Entries taken from a collection »
▼

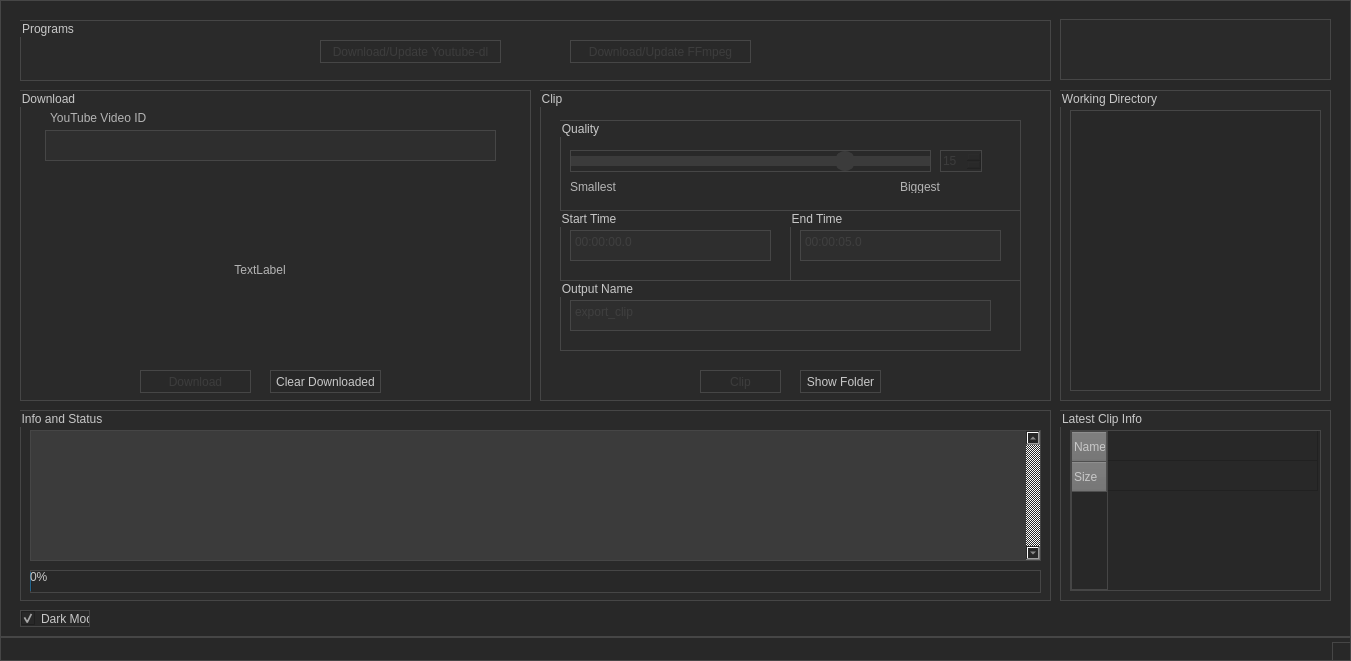
Before: the Qt Designer form Download_and_Clip.ui in Chrscool8/ClipEZ-aka-Download-and-Clip, drawn with Qt 5.
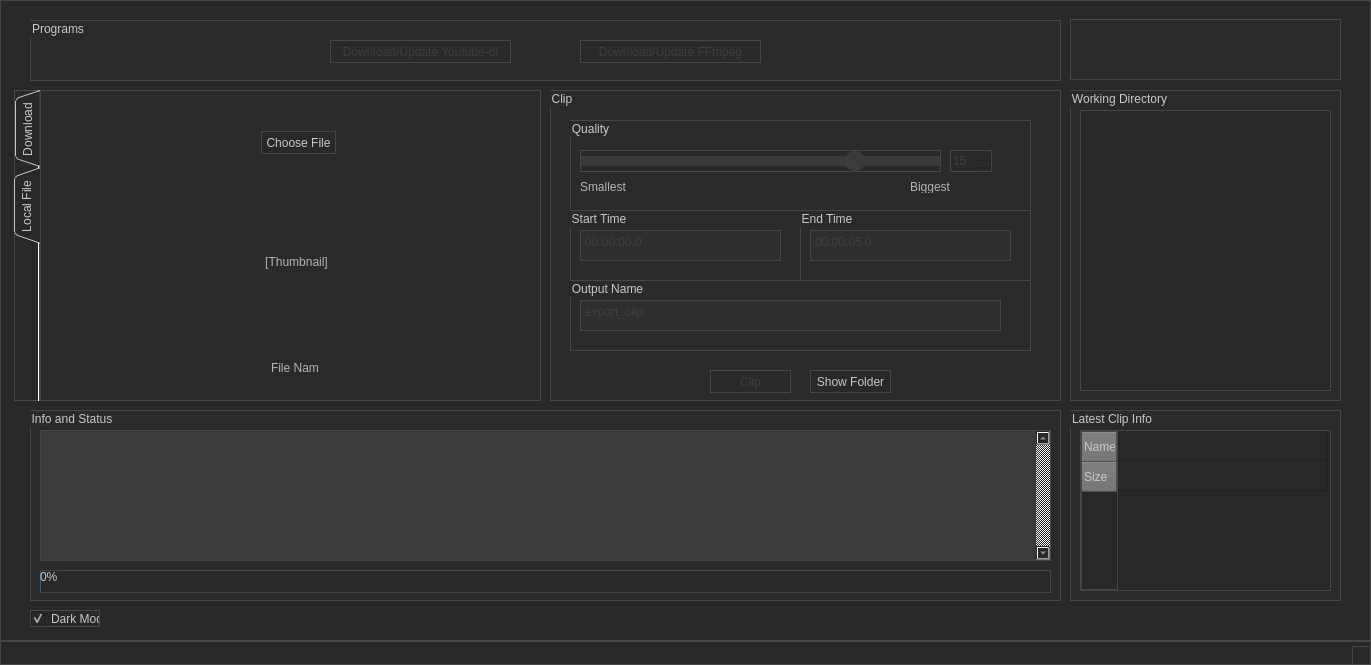
After: the same form once the commit is applied. The open tabs and pages were chosen to show the change.

The edit to the form file:
```diff
--- a/Download_and_Clip.ui
+++ b/Download_and_Clip.ui
@@ -9,8 +9,8 @@
    <rect>
     <x>0</x>
     <y>0</y>
-    <width>1351</width>
-    <height>661</height>
+    <width>1371</width>
+    <height>665</height>
    </rect>
   </property>
   <property name="sizePolicy">
@@ -138,109 +138,10 @@
    <property name="enabled">
     <bool>true</bool>
    </property>
-   <widget class="QGroupBox" name="groupBox">
-    <property name="enabled">
-     <bool>true</bool>
-    </property>
-    <property name="geometry">
-     <rect>
-      <x>20</x>
-      <y>90</y>
-      <width>511</width>
-      <height>311</height>
-     </rect>
-    </property>
-    <property name="title">
-     <string>Download</string>
-    </property>
-    <widget class="QLabel" name="label">
-     <property name="geometry">
-      <rect>
-       <x>30</x>
-       <y>20</y>
-       <width>120</width>
-       <height>16</height>
-      </rect>
-     </property>
-     <property name="text">
-      <string>YouTube Video ID</string>
-     </property>
-    </widget>
-    <widget class="QPlainTextEdit" name="textedit_videoid">
-     <property name="enabled">
-      <bool>false</bool>
-     </property>
-     <property name="geometry">
-      <rect>
-       <x>25</x>
-       <y>40</y>
-       <width>451</width>
-       <height>31</height>
-      </rect>
-     </property>
-     <property name="inputMethodHints">
-      <set>Qt::ImhNone</set>
-     </property>
-     <property name="placeholderText">
-      <string/>
-     </property>
-    </widget>
-    <widget class="QPushButton" name="button_download">
-     <property name="enabled">
-      <bool>false</bool>
-     </property>
-     <property name="geometry">
-      <rect>
-       <x>120</x>
-       <y>280</y>
-       <width>111</width>
-       <height>23</height>
-      </rect>
-     </property>
-     <property name="text">
-      <string>Download</string>
-     </property>
-    </widget>
-    <widget class="QPushButton" name="button_cleardownload">
-     <property name="enabled">
-      <bool>true</bool>
-     </property>
-     <property name="geometry">
-      <rect>
-       <x>250</x>
-       <y>280</y>
-       <width>111</width>
-       <height>23</height>
-      </rect>
-     </property>
-     <property name="text">
-      <string>Clear Downloaded</string>
-     </property>
-    </widget>
-    <widget class="QLabel" name="label_thumb">
-     <property name="geometry">
-      <rect>
-       <x>80</x>
-       <y>90</y>
-       <width>320</width>
-       <height>180</height>
-      </rect>
-     </property>
-     <property name="text">
-      <string>TextLabel</string>
-     </property>
-     <property name="scaledContents">
-      <bool>true</bool>
-     </property>
-     <property name="alignment">
-      <set>Qt::AlignCenter</set>
-     </property>
-    </widget>
-   </widget>
    <widget class="QGroupBox" name="groupBox_2">
     <property name="geometry">
      <rect>
-      <x>540</x>
+      <x>550</x>
       <y>90</y>
       <width>511</width>
       <height>311</height>
@@ -482,7 +383,7 @@
    <widget class="QGroupBox" name="groupBox_3">
     <property name="geometry">
      <rect>
-      <x>20</x>
+      <x>30</x>
       <y>410</y>
       <width>1031</width>
       <height>191</height>
@@ -531,7 +432,7 @@
    <widget class="QGroupBox" name="groupBox_4">
     <property name="geometry">
      <rect>
-      <x>20</x>
+      <x>30</x>
       <y>20</y>
       <width>1031</width>
       <height>61</height>
@@ -579,7 +480,7 @@
    <widget class="QCheckBox" name="checkbox_dark">
     <property name="geometry">
      <rect>
-      <x>20</x>
+      <x>30</x>
       <y>610</y>
       <width>70</width>
       <height>17</height>
@@ -595,7 +496,7 @@
    <widget class="QGroupBox" name="groupBox_9">
     <property name="geometry">
      <rect>
-      <x>1060</x>
+      <x>1070</x>
       <y>410</y>
       <width>271</width>
       <height>191</height>
@@ -688,7 +589,7 @@
    <widget class="QGroupBox" name="groupBox_10">
     <property name="geometry">
      <rect>
-      <x>1060</x>
+      <x>1070</x>
       <y>90</y>
       <width>271</width>
       <height>311</height>
@@ -711,7 +612,7 @@
    <widget class="QGroupBox" name="groupBox_11">
     <property name="geometry">
      <rect>
-      <x>1060</x>
+      <x>1070</x>
       <y>19</y>
       <width>271</width>
       <height>61</height>
@@ -721,6 +622,207 @@
      <string/>
     </property>
    </widget>
+   <widget class="QTabWidget" name="tabWidget">
+    <property name="geometry">
+     <rect>
+      <x>14</x>
+      <y>90</y>
+      <width>527</width>
+      <height>311</height>
+     </rect>
+    </property>
+    <property name="tabPosition">
+     <enum>QTabWidget::West</enum>
+    </property>
+    <property name="tabShape">
+     <enum>QTabWidget::Triangular</enum>
+    </property>
+    <property name="currentIndex">
+     <number>0</number>
+    </property>
+    <property name="elideMode">
+     <enum>Qt::ElideNone</enum>
+    </property>
+    <property name="usesScrollButtons">
+     <bool>false</bool>
+    </property>
+    <property name="documentMode">
+     <bool>true</bool>
+    </property>
+    <widget class="QWidget" name="tab">
+     <attribute name="title">
+      <string>Download</string>
+     </attribute>
+     <widget class="QGroupBox" name="groupBox">
+      <property name="enabled">
+       <bool>true</bool>
+      </property>
+      <property name="geometry">
+       <rect>
+        <x>-10</x>
+        <y>-10</y>
+        <width>521</width>
+        <height>331</height>
+       </rect>
+      </property>
+      <property name="title">
+       <string/>
+      </property>
+      <widget class="QLabel" name="label">
+       <property name="geometry">
+        <rect>
+         <x>30</x>
+         <y>20</y>
+         <width>120</width>
+         <height>16</height>
+        </rect>
+       </property>
+       <property name="text">
+        <string>YouTube Video ID</string>
+       </property>
+      </widget>
+      <widget class="QPlainTextEdit" name="textedit_videoid">
+       <property name="enabled">
+        <bool>false</bool>
+       </property>
+       <property name="geometry">
+        <rect>
+         <x>25</x>
+         <y>40</y>
+         <width>461</width>
+         <height>31</height>
+        </rect>
+       </property>
+       <property name="inputMethodHints">
+        <set>Qt::ImhNone</set>
+       </property>
+       <property name="placeholderText">
+        <string/>
+       </property>
+      </widget>
+      <widget class="QPushButton" name="button_download">
+       <property name="enabled">
+        <bool>false</bool>
+       </property>
+       <property name="geometry">
+        <rect>
+         <x>370</x>
+         <y>160</y>
+         <width>111</width>
+         <height>23</height>
+        </rect>
+       </property>
+       <property name="text">
+        <string>Download</string>
+       </property>
+      </widget>
+      <widget class="QPushButton" name="button_cleardownload">
+       <property name="enabled">
+        <bool>true</bool>
+       </property>
+       <property name="geometry">
+        <rect>
+         <x>370</x>
+         <y>200</y>
+         <width>111</width>
+         <height>23</height>
+        </rect>
+       </property>
+       <property name="text">
+        <string>Clear Downloaded</string>
+       </property>
+      </widget>
+      <widget class="QLabel" name="label_thumb_download">
+       <property name="geometry">
+        <rect>
+         <x>30</x>
+         <y>120</y>
+         <width>291</width>
+         <height>141</height>
+        </rect>
+       </property>
+       <property name="frameShape">
+        <enum>QFrame::NoFrame</enum>
+       </property>
+       <property name="text">
+        <string>[Thumbnail]</string>
+       </property>
+       <property name="scaledContents">
+        <bool>true</bool>
+       </property>
+       <property name="alignment">
+        <set>Qt::AlignCenter</set>
+       </property>
+      </widget>
+     </widget>
+    </widget>
+    <widget class="QWidget" name="tab_2">
+     <attribute name="title">
+      <string>Local File</string>
+     </attribute>
+     <widget class="QGroupBox" name="groupBox_12">
+      <property name="geometry">
+       <rect>
+        <x>-10</x>
+        <y>-10</y>
+        <width>531</width>
+        <height>331</height>
+       </rect>
+      </property>
+      <property name="title">
+       <string/>
+      </property>
+      <widget class="QLabel" name="label_thumb_local">
+       <property name="geometry">
+        <rect>
+         <x>120</x>
+         <y>110</y>
+         <width>291</width>
+         <height>141</height>
+        </rect>
+       </property>
+       <property name="frameShape">
+        <enum>QFrame::NoFrame</enum>
+       </property>
+       <property name="text">
+        <string>[Thumbnail]</string>
+       </property>
+       <property name="scaledContents">
+        <bool>true</bool>
+       </property>
+       <property name="alignment">
+        <set>Qt::AlignCenter</set>
+       </property>
+      </widget>
+      <widget class="QPushButton" name="pushButton">
+       <property name="geometry">
+        <rect>
+         <x>230</x>
+         <y>50</y>
+         <width>75</width>
+         <height>23</height>
+        </rect>
+       </property>
+       <property name="text">
+        <string>Choose File</string>
+       </property>
+      </widget>
+      <widget class="QLabel" name="label_local_name">
+       <property name="geometry">
+        <rect>
+         <x>240</x>
+         <y>280</y>
+         <width>47</width>
+         <height>13</height>
+        </rect>
+       </property>
+       <property name="text">
+        <string>File Name</string>
+       </property>
+      </widget>
+     </widget>
+    </widget>
+   </widget>
   </widget>
   <widget class="QStatusBar" name="statusBar"/>
  </widget>
```
Left out of the diff: 2 changed lines with no effect on the pictures.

▲

Directions »
With "QPushButton" as the string to match, show every line of the entries above that has it.

Written answer »
-    <widget class="QPushButton" name="button_download">
-    <widget class="QPushButton" name="button_cleardownload">
+      <widget class="QPushButton" name="button_download">
+      <widget class="QPushButton" name="button_cleardownload">
+      <widget class="QPushButton" name="pushButton">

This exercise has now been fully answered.